Read through the records. Copy each line that has the word "also".

####

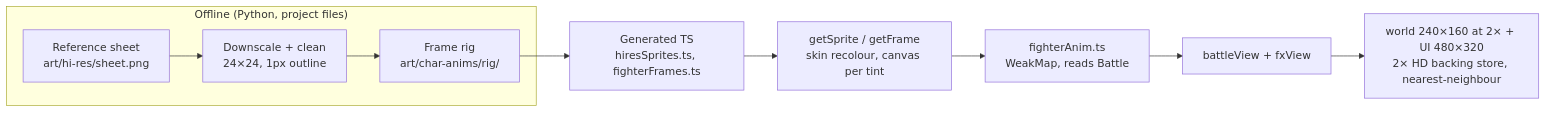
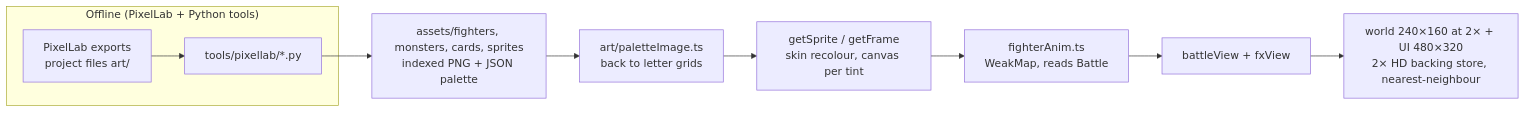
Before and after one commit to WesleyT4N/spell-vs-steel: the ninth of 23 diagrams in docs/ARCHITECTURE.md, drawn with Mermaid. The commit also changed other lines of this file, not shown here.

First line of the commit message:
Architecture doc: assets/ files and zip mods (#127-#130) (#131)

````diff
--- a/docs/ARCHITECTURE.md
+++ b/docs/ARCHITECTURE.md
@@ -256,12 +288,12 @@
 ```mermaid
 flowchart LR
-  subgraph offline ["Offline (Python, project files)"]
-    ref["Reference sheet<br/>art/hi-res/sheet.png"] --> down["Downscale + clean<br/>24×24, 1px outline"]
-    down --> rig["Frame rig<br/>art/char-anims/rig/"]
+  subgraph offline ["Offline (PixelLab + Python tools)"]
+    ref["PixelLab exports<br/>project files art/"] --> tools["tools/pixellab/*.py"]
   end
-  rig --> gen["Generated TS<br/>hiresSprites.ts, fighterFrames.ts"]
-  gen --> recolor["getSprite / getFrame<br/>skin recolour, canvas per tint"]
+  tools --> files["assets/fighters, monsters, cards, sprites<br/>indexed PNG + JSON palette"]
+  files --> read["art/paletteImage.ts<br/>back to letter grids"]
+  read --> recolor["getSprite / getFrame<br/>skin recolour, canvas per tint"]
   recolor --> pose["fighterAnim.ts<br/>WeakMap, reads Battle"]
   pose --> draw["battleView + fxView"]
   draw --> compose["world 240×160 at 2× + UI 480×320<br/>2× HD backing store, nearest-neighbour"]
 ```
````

####

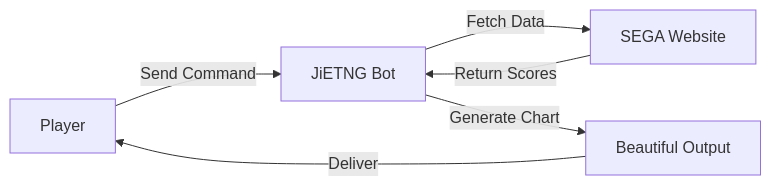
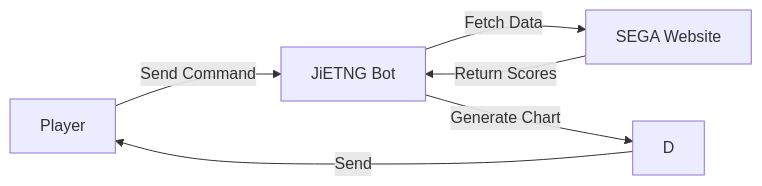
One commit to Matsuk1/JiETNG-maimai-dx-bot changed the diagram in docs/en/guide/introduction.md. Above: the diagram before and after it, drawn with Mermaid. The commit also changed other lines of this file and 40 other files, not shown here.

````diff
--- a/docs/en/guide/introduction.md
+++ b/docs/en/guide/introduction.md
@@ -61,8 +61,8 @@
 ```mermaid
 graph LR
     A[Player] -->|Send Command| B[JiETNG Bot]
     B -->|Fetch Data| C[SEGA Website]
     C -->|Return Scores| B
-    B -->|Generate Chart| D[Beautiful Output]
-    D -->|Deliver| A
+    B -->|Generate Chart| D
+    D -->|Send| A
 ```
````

####

# YOUR SOLUTION
Before and after one commit to WesleyT4N/spell-vs-steel: the ninth of 23 diagrams in docs/ARCHITECTURE.md, drawn with Mermaid. The commit also changed other lines of this file, not shown here.
One commit to Matsuk1/JiETNG-maimai-dx-bot changed the diagram in docs/en/guide/introduction.md. Above: the diagram before and after it, drawn with Mermaid. The commit also changed other lines of this file and 40 other files, not shown here.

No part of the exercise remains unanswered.